◆ **Exercise details**
Copy each of the entries below faithfully, setting aside any pictures.

------------------------------------

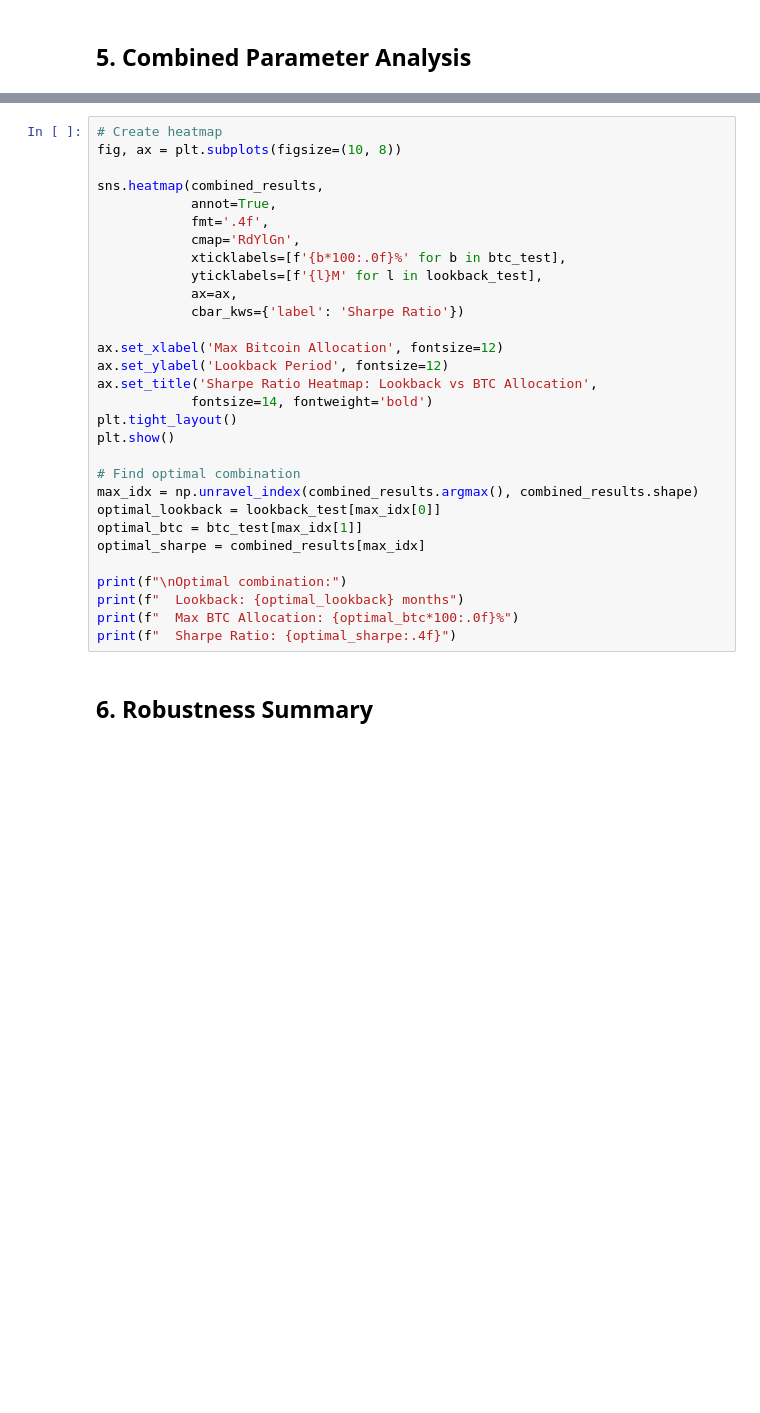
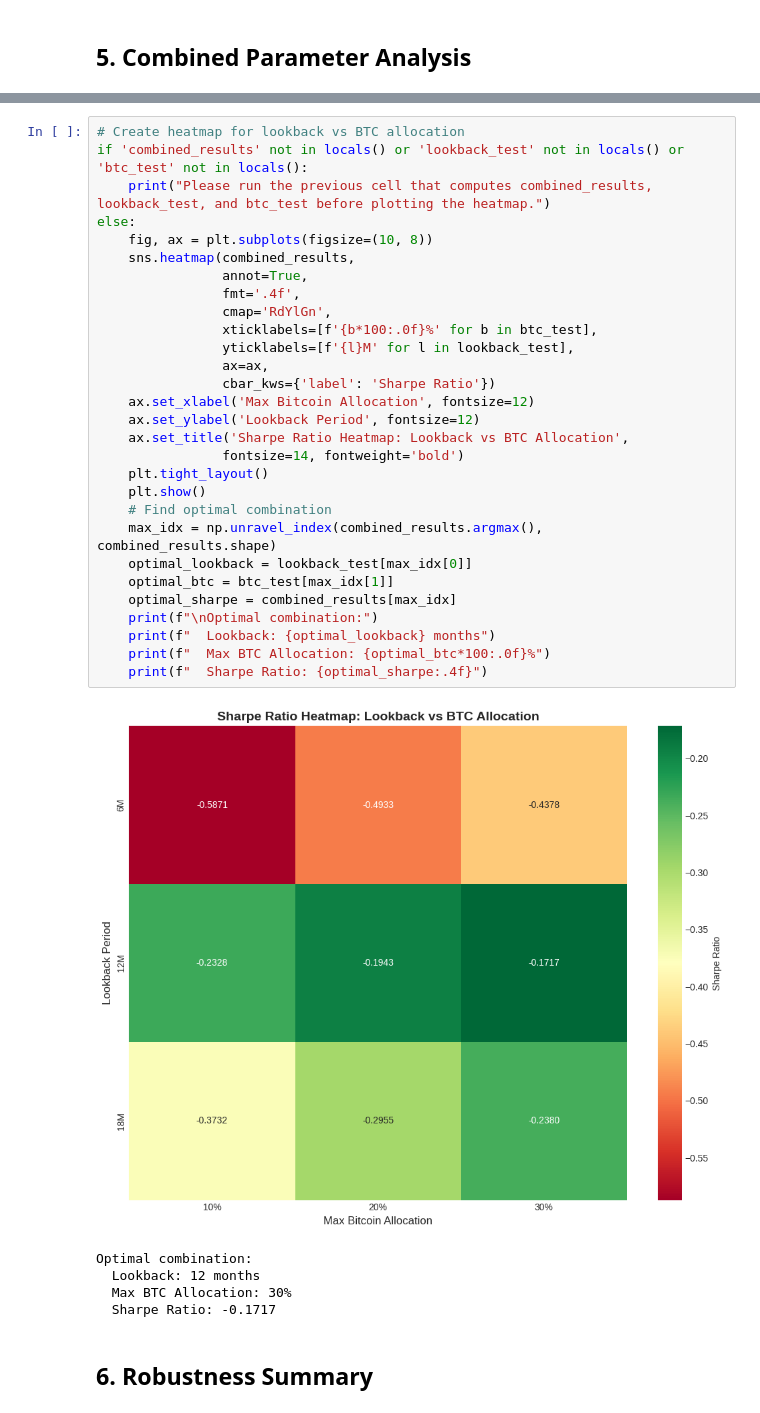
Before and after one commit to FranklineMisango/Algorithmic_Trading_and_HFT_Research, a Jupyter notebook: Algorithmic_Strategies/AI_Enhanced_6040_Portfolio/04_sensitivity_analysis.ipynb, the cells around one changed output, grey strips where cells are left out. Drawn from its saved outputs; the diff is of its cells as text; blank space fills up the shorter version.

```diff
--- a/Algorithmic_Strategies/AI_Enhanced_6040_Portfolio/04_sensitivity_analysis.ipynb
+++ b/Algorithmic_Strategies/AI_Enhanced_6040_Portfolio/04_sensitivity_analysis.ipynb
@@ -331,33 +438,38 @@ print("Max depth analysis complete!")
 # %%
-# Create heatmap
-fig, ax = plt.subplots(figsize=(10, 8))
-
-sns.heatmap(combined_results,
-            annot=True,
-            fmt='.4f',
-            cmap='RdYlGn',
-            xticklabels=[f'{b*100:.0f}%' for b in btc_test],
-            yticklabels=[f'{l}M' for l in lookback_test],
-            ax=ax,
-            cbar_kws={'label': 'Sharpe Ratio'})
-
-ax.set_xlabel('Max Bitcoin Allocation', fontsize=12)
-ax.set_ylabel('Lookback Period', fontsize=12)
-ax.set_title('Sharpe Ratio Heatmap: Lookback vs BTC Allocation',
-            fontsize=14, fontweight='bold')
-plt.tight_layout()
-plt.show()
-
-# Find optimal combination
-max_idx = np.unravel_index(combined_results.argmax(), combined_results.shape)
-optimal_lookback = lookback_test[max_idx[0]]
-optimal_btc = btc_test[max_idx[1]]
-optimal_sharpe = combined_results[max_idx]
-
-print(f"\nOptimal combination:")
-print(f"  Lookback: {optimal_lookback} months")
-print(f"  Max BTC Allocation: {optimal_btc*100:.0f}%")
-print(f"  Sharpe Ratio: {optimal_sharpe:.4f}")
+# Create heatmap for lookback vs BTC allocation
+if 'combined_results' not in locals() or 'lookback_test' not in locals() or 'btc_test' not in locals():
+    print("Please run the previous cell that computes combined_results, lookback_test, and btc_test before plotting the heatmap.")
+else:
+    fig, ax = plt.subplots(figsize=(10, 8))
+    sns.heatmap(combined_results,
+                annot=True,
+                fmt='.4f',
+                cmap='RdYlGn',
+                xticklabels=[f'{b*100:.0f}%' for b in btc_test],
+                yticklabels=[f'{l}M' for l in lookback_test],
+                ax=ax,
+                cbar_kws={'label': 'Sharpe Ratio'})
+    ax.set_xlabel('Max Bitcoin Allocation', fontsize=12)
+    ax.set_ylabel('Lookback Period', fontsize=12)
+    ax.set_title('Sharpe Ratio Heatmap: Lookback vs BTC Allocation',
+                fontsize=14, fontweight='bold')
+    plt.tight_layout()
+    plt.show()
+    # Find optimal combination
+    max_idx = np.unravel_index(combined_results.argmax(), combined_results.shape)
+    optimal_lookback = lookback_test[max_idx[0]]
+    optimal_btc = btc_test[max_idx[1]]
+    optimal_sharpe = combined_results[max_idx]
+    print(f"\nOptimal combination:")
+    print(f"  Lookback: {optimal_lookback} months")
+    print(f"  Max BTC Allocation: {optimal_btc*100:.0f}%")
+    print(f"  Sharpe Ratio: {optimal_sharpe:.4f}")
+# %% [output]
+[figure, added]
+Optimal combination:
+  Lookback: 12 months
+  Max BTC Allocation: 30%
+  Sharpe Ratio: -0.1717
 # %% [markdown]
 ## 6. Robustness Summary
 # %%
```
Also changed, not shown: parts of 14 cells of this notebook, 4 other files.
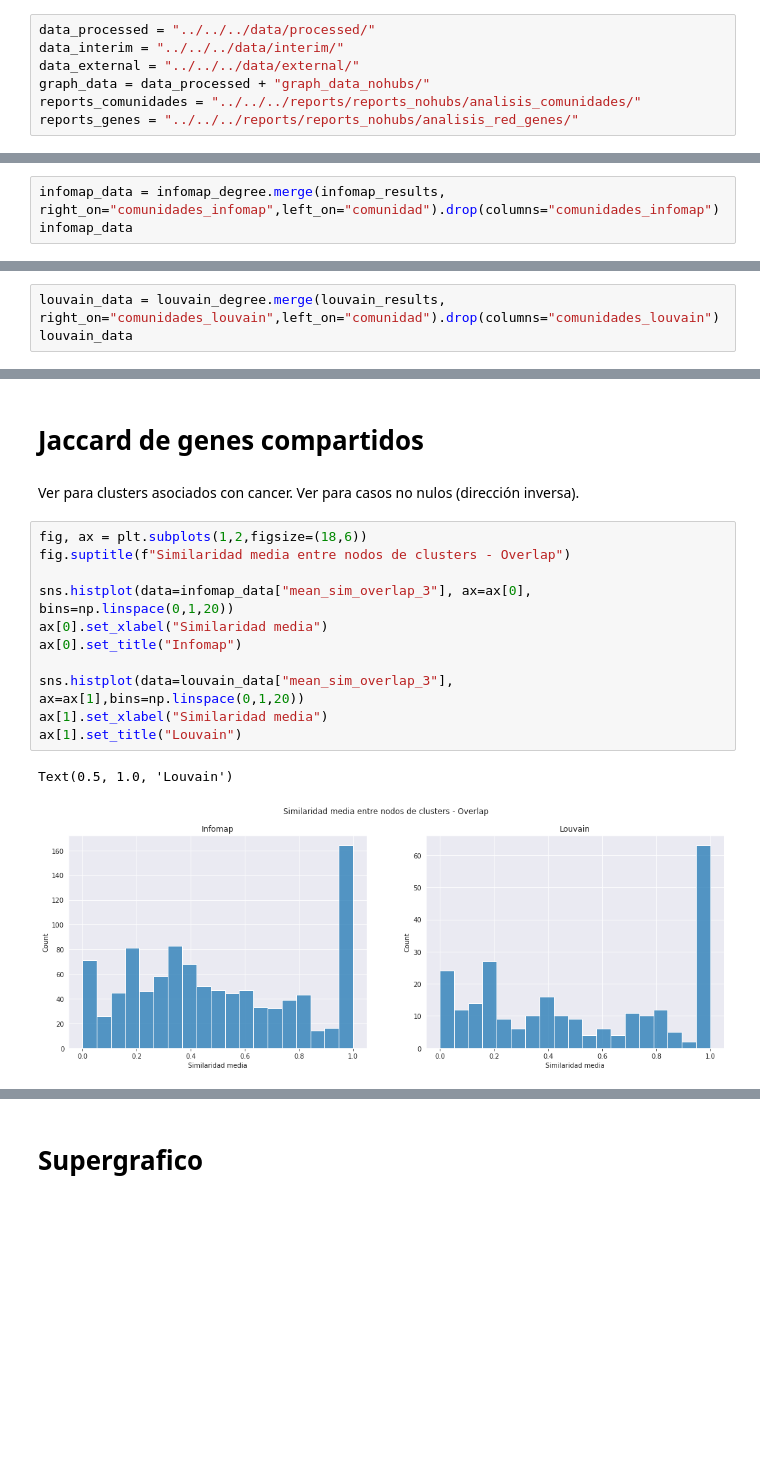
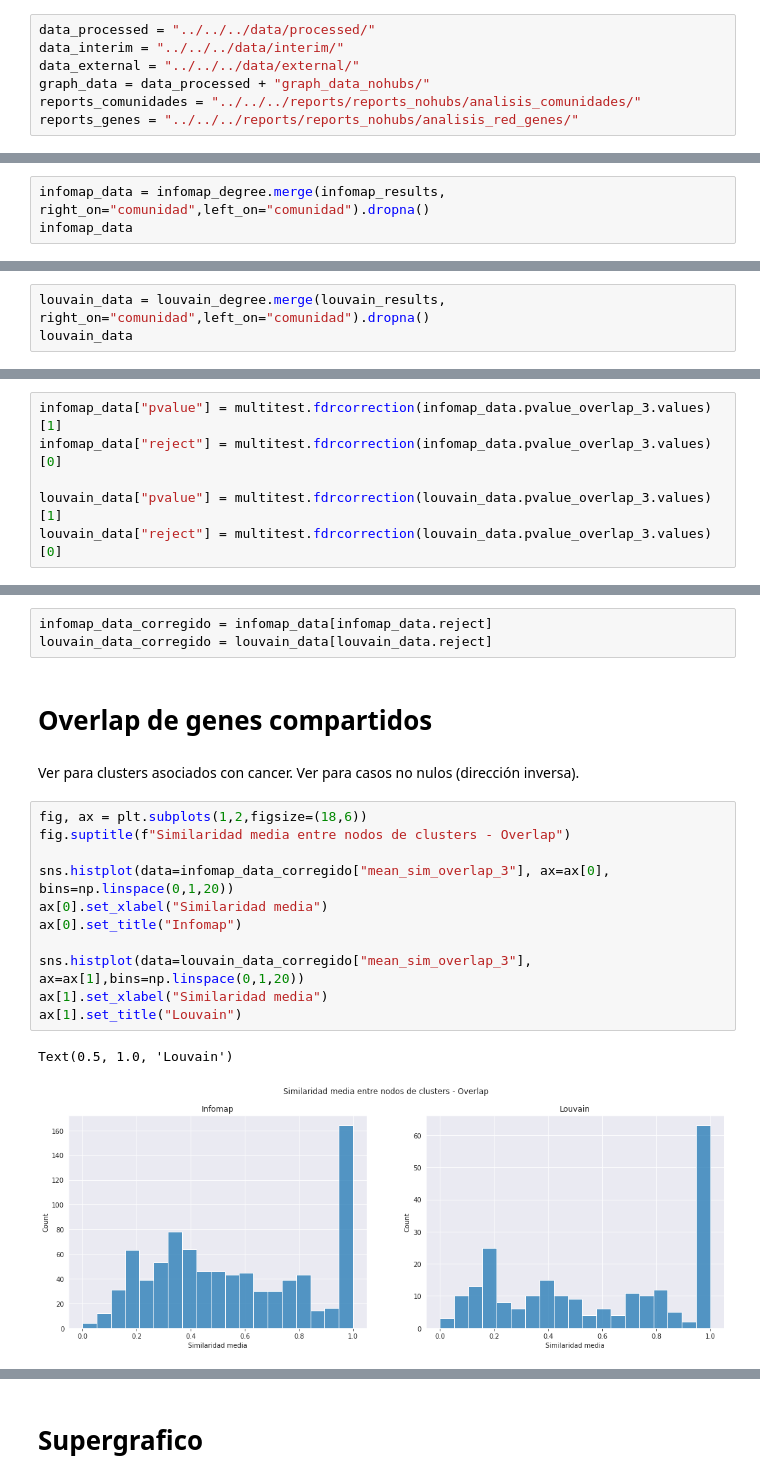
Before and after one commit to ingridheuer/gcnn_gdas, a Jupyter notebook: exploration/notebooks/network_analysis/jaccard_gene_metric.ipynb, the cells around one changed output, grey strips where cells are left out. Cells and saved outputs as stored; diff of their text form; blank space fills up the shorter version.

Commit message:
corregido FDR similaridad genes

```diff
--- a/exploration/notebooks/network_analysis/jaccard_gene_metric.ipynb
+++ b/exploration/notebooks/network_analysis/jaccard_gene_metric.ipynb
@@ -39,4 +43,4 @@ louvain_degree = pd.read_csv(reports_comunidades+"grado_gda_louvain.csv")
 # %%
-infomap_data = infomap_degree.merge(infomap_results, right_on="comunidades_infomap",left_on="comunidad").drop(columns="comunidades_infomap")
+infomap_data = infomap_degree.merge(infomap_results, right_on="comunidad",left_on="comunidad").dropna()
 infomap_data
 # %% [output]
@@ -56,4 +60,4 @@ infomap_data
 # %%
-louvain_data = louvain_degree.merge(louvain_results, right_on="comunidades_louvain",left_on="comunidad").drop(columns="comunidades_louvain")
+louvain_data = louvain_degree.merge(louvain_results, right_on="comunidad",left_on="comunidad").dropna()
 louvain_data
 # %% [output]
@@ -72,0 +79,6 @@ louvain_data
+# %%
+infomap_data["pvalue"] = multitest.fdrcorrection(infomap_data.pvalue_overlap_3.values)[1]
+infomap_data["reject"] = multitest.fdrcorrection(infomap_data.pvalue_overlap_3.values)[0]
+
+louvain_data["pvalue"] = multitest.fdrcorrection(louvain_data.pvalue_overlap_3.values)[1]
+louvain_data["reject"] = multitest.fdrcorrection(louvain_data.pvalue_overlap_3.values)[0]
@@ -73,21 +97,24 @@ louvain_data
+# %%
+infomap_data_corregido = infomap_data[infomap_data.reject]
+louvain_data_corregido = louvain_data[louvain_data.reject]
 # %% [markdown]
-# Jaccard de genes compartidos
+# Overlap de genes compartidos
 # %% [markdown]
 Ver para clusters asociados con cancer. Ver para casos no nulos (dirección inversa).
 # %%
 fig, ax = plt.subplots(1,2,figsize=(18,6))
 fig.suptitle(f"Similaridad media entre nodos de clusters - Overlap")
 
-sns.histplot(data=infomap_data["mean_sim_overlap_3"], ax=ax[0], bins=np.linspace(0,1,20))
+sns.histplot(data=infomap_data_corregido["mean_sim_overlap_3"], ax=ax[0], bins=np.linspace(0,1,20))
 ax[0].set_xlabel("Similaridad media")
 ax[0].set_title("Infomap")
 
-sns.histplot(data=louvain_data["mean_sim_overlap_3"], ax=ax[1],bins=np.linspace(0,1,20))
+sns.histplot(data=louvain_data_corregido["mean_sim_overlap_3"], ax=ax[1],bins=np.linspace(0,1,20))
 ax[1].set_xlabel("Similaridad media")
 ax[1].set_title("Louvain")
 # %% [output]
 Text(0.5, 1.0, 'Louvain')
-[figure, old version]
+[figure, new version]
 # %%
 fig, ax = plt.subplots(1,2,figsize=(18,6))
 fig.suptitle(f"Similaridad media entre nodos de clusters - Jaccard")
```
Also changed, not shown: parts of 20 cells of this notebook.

------------------------------------

◆ **Task response**
Before and after one commit to FranklineMisango/Algorithmic_Trading_and_HFT_Research, a Jupyter notebook: Algorithmic_Strategies/AI_Enhanced_6040_Portfolio/04_sensitivity_analysis.ipynb, the cells around one changed output, grey strips where cells are left out. Drawn from its saved outputs; the diff is of its cells as text; blank space fills up the shorter version.

```diff
--- a/Algorithmic_Strategies/AI_Enhanced_6040_Portfolio/04_sensitivity_analysis.ipynb
+++ b/Algorithmic_Strategies/AI_Enhanced_6040_Portfolio/04_sensitivity_analysis.ipynb
@@ -331,33 +438,38 @@ print("Max depth analysis complete!")
 # %%
-# Create heatmap
-fig, ax = plt.subplots(figsize=(10, 8))
-
-sns.heatmap(combined_results,
-            annot=True,
-            fmt='.4f',
-            cmap='RdYlGn',
-            xticklabels=[f'{b*100:.0f}%' for b in btc_test],
-            yticklabels=[f'{l}M' for l in lookback_test],
-            ax=ax,
-            cbar_kws={'label': 'Sharpe Ratio'})
-
-ax.set_xlabel('Max Bitcoin Allocation', fontsize=12)
-ax.set_ylabel('Lookback Period', fontsize=12)
-ax.set_title('Sharpe Ratio Heatmap: Lookback vs BTC Allocation',
-            fontsize=14, fontweight='bold')
-plt.tight_layout()
-plt.show()
-
-# Find optimal combination
-max_idx = np.unravel_index(combined_results.argmax(), combined_results.shape)
-optimal_lookback = lookback_test[max_idx[0]]
-optimal_btc = btc_test[max_idx[1]]
-optimal_sharpe = combined_results[max_idx]
-
-print(f"\nOptimal combination:")
-print(f"  Lookback: {optimal_lookback} months")
-print(f"  Max BTC Allocation: {optimal_btc*100:.0f}%")
-print(f"  Sharpe Ratio: {optimal_sharpe:.4f}")
+# Create heatmap for lookback vs BTC allocation
+if 'combined_results' not in locals() or 'lookback_test' not in locals() or 'btc_test' not in locals():
+    print("Please run the previous cell that computes combined_results, lookback_test, and btc_test before plotting the heatmap.")
+else:
+    fig, ax = plt.subplots(figsize=(10, 8))
+    sns.heatmap(combined_results,
+                annot=True,
+                fmt='.4f',
+                cmap='RdYlGn',
+                xticklabels=[f'{b*100:.0f}%' for b in btc_test],
+                yticklabels=[f'{l}M' for l in lookback_test],
+                ax=ax,
+                cbar_kws={'label': 'Sharpe Ratio'})
+    ax.set_xlabel('Max Bitcoin Allocation', fontsize=12)
+    ax.set_ylabel('Lookback Period', fontsize=12)
+    ax.set_title('Sharpe Ratio Heatmap: Lookback vs BTC Allocation',
+                fontsize=14, fontweight='bold')
+    plt.tight_layout()
+    plt.show()
+    # Find optimal combination
+    max_idx = np.unravel_index(combined_results.argmax(), combined_results.shape)
+    optimal_lookback = lookback_test[max_idx[0]]
+    optimal_btc = btc_test[max_idx[1]]
+    optimal_sharpe = combined_results[max_idx]
+    print(f"\nOptimal combination:")
+    print(f"  Lookback: {optimal_lookback} months")
+    print(f"  Max BTC Allocation: {optimal_btc*100:.0f}%")
+    print(f"  Sharpe Ratio: {optimal_sharpe:.4f}")
+# %% [output]
+[figure, added]
+Optimal combination:
+  Lookback: 12 months
+  Max BTC Allocation: 30%
+  Sharpe Ratio: -0.1717
 # %% [markdown]
 ## 6. Robustness Summary
 # %%
```
Also changed, not shown: parts of 14 cells of this notebook, 4 other files.
Before and after one commit to ingridheuer/gcnn_gdas, a Jupyter notebook: exploration/notebooks/network_analysis/jaccard_gene_metric.ipynb, the cells around one changed output, grey strips where cells are left out. Cells and saved outputs as stored; diff of their text form; blank space fills up the shorter version.

Commit message:
corregido FDR similaridad genes

```diff
--- a/exploration/notebooks/network_analysis/jaccard_gene_metric.ipynb
+++ b/exploration/notebooks/network_analysis/jaccard_gene_metric.ipynb
@@ -39,4 +43,4 @@ louvain_degree = pd.read_csv(reports_comunidades+"grado_gda_louvain.csv")
 # %%
-infomap_data = infomap_degree.merge(infomap_results, right_on="comunidades_infomap",left_on="comunidad").drop(columns="comunidades_infomap")
+infomap_data = infomap_degree.merge(infomap_results, right_on="comunidad",left_on="comunidad").dropna()
 infomap_data
 # %% [output]
@@ -56,4 +60,4 @@ infomap_data
 # %%
-louvain_data = louvain_degree.merge(louvain_results, right_on="comunidades_louvain",left_on="comunidad").drop(columns="comunidades_louvain")
+louvain_data = louvain_degree.merge(louvain_results, right_on="comunidad",left_on="comunidad").dropna()
 louvain_data
 # %% [output]
@@ -72,0 +79,6 @@ louvain_data
+# %%
+infomap_data["pvalue"] = multitest.fdrcorrection(infomap_data.pvalue_overlap_3.values)[1]
+infomap_data["reject"] = multitest.fdrcorrection(infomap_data.pvalue_overlap_3.values)[0]
+
+louvain_data["pvalue"] = multitest.fdrcorrection(louvain_data.pvalue_overlap_3.values)[1]
+louvain_data["reject"] = multitest.fdrcorrection(louvain_data.pvalue_overlap_3.values)[0]
@@ -73,21 +97,24 @@ louvain_data
+# %%
+infomap_data_corregido = infomap_data[infomap_data.reject]
+louvain_data_corregido = louvain_data[louvain_data.reject]
 # %% [markdown]
-# Jaccard de genes compartidos
+# Overlap de genes compartidos
 # %% [markdown]
 Ver para clusters asociados con cancer. Ver para casos no nulos (dirección inversa).
 # %%
 fig, ax = plt.subplots(1,2,figsize=(18,6))
 fig.suptitle(f"Similaridad media entre nodos de clusters - Overlap")
 
-sns.histplot(data=infomap_data["mean_sim_overlap_3"], ax=ax[0], bins=np.linspace(0,1,20))
+sns.histplot(data=infomap_data_corregido["mean_sim_overlap_3"], ax=ax[0], bins=np.linspace(0,1,20))
 ax[0].set_xlabel("Similaridad media")
 ax[0].set_title("Infomap")
 
-sns.histplot(data=louvain_data["mean_sim_overlap_3"], ax=ax[1],bins=np.linspace(0,1,20))
+sns.histplot(data=louvain_data_corregido["mean_sim_overlap_3"], ax=ax[1],bins=np.linspace(0,1,20))
 ax[1].set_xlabel("Similaridad media")
 ax[1].set_title("Louvain")
 # %% [output]
 Text(0.5, 1.0, 'Louvain')
-[figure, old version]
+[figure, new version]
 # %%
 fig, ax = plt.subplots(1,2,figsize=(18,6))
 fig.suptitle(f"Similaridad media entre nodos de clusters - Jaccard")
```
Also changed, not shown: parts of 20 cells of this notebook.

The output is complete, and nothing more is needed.